Lately, here at Tarot Pathways, we've been exploring significators: there historical associations, modern methods of selecting significators, how to effectively incorporate them into your practice. Hopefully you've gleaned a few useful ideas and maybe even shared some in the comments.
Today, I'm going to share a technique that can be used one its own or as part of a full reading.
This is based on a technique that Caitlin Matthews taught at this year's Readers Studio. I started with her basic concept and expanded it.
1. Select your significator anyway you like (if you have no favorite method, CLICK HERE for some ideas)
2. Place the card back in the deck and shuffle.
Last week, I wrote about some very traditional ways to select significators HERE.
Those traditional methods have their place and are used effectively by some readers. They never worked well for me. Here are two ways that I like to select significators, when I use them at all.
If I use a spread that has a significator position, I will sometimes simply shuffle the deck as usual and deal out the top card for the significator. I trust the deck to make sure the right card shows up for that reading. This is an easy method that reflects the philosophy that a tarot reading "works" because the right cards will turn up when needed.
This is a method that I like if I'm
What is a Significator?
A significator is a card that is used in a tarot spread to represent the querent (the person asking the question). Not all readers use significators. Some don't use them at all. Some use them only with certain spreads. Some use them in every reading. I suggest trying various methods to see what, if any, work for you. Also, try new methods (or revisit previously discarded methods) every year or so. You never know when something that didn't work in the past will work in the present. This is one way I keep my reading practice fresh.
How do you select a Significator?
There are so many ways! Here are a few traditional methods. Next time, I'll share a few modern
Most tarot students agree that the court cards are the most challenging. Perhaps this is because they represent people and, let’s face it, people are complicated! One of the best books I've read to explore all the complexities of the court cards is Understanding the Tarot Court by Mary K. Greer and Tom Little. They help us jump right in by getting up close and personal with the court cards by having us pick our significators. What is a significator? How do you pick one?

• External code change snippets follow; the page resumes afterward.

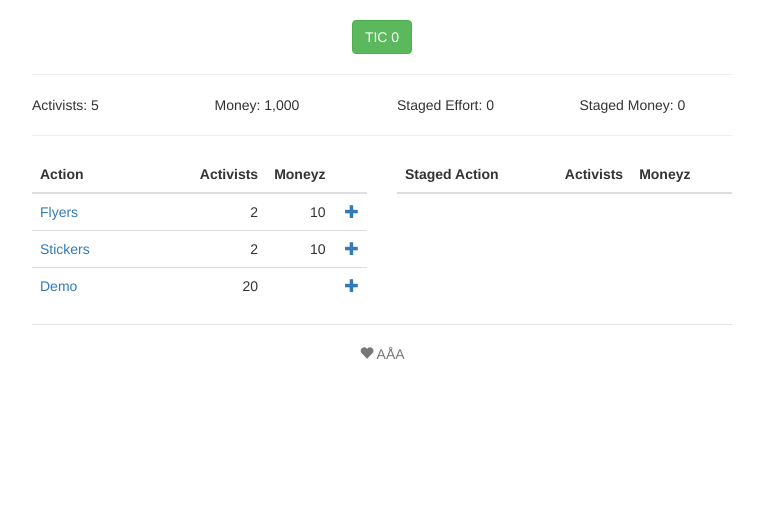
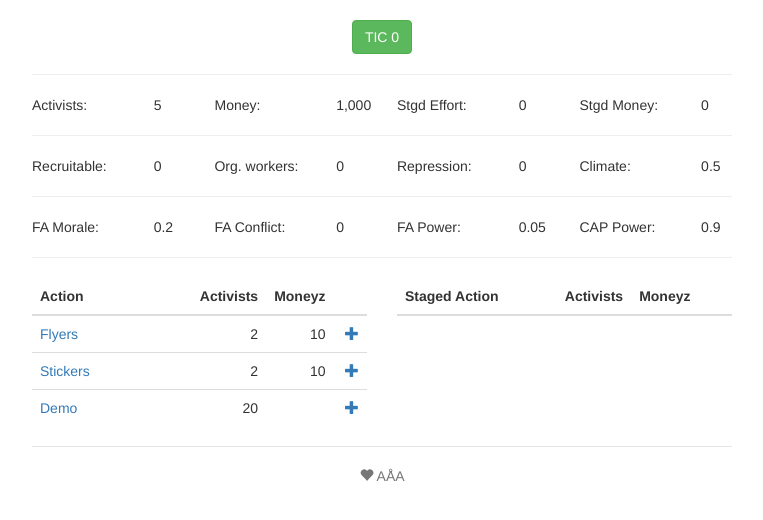
Before and after one commit to 4ZM/classwar-js, a website: page app/index.html in a window 1280 px wide. Shown: the whole page, without its empty margins (258-1021 px from the left). Drawn offline with nearby package versions, Linux system fonts and the light colour scheme; some packages are replaced by stand-ins of ours; files that its build step writes are made by us from their sources; a script that the page names is missing.

Commit message:
Expanded state with new properties

```diff
--- a/app/scripts/game/core.js
+++ b/app/scripts/game/core.js
@@ -3,12 +3,35 @@
 var CLASSWAR = (function (cw) {
 
   cw.state = {
-    day: 0,
-    activists: 5,
-    money: 1000,
-    stagedActions: [],
-    runningActions: [],
-    status: 'running'
+    day:                0,
+
+    activists:          5, // Number of
+    recruitable:     0.00, // Number of possible recruits
+
+    money:           1000, // $
+
+    union:           0.00, // % Organized workers
+
+    fascists: {
+      morale:         0.2, // %
+      conflict:      0.00, // %
+      power:         0.05  // %
+    },
+
+    capitalists: {
+      power:         0.90  // %
+    },
+
+    repression:      0.00, // % Police repression
+
+    climate:         0.50, // Political climate, % red (0 = deep blue)
+
+    digest:            [], // Messages for the day
+
+    stagedActions:     [],
+    runningActions:    [],
+
+    status:      'running'
   };
 
   cw.tic = function(g) {
--- a/app/views/main.html
+++ b/app/views/main.html
@@ -1,21 +1,43 @@
 <div class="row text-center">
-  <button ng-click="tic()" ng-disabledq="overstaged" class="btn btn-success">TIC {{state.day}}</button>
+  <button ng-click="tic()" ng-disabled="overstaged" class="btn btn-success">TIC {{state.day}}</button>
 </div>
 <hr/>
 
 <div class="row">
-  <div ng-class="overstagedEffort ? 'text-danger' : 'text-default'" class="col-md-3">
-    Activists: {{state.activists - stagedEffort|number}}
-  </div>
-  <div ng-class="overstagedCost ? 'text-danger' : 'text-default'" class="col-md-3">
-    Money: {{state.money - stagedCost|number}}
-  </div>
-  <div class="col-md-3">
-    Staged Effort: {{stagedEffort|number}}
-  </div>
-  <div class="col-md-3">
-    Staged Money: {{stagedCost|number}}
-  </div>
+  <div class="col-md-2">Activists:</div>
+  <div ng-class="overstagedEffort ? 'text-danger' : 'text-default'" class="col-md-1">{{state.activists - stagedEffort|number}}</div>
+  <div class="col-md-2">Money:</div>
+  <div ng-class="overstagedCost ? 'text-danger' : 'text-default'" class="col-md-1">{{state.money - stagedCost|number}}</div>
+  <div class="col-md-2">Stgd Effort:</div>
+  <div class="col-md-1">{{stagedEffort|number}}</div>
+  <div class="col-md-2">Stgd Money:</div>
+  <div class="col-md-1">{{stagedCost|number}}</div>
+</div>
+
+<hr />
+
+<div class="row">
+  <div class="col-md-2">Recruitable:</div>
+  <div class="col-md-1">{{state.recruitable}}</div>
+  <div class="col-md-2">Org. workers:</div>
+  <div class="col-md-1">{{state.union}}</div>
+  <div class="col-md-2">Repression:</div>
+  <div class="col-md-1">{{state.repression}}</div>
+  <div class="col-md-2">Climate:</div>
+  <div class="col-md-1">{{state.climate}}</div>
+</div>
+
+<hr />
+
+<div class="row">
+  <div class="col-md-2">FA Morale:</div>
+  <div class="col-md-1">{{state.fascists.morale}}</div>
+  <div class="col-md-2">FA Conflict:</div>
+  <div class="col-md-1">{{state.fascists.conflict}}</div>
+  <div class="col-md-2">FA Power:</div>
+  <div class="col-md-1">{{state.fascists.power}}</div>
+  <div class="col-md-2">CAP Power:</div>
+  <div class="col-md-1">{{state.capitalists.power}}</div>
 </div>
 
 <hr />
```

Let’s see what Mary and Tom have to say:
One of the most familiar uses of the court cards in divination is the significator. The significator is a card that represents the querent—the person who is asking the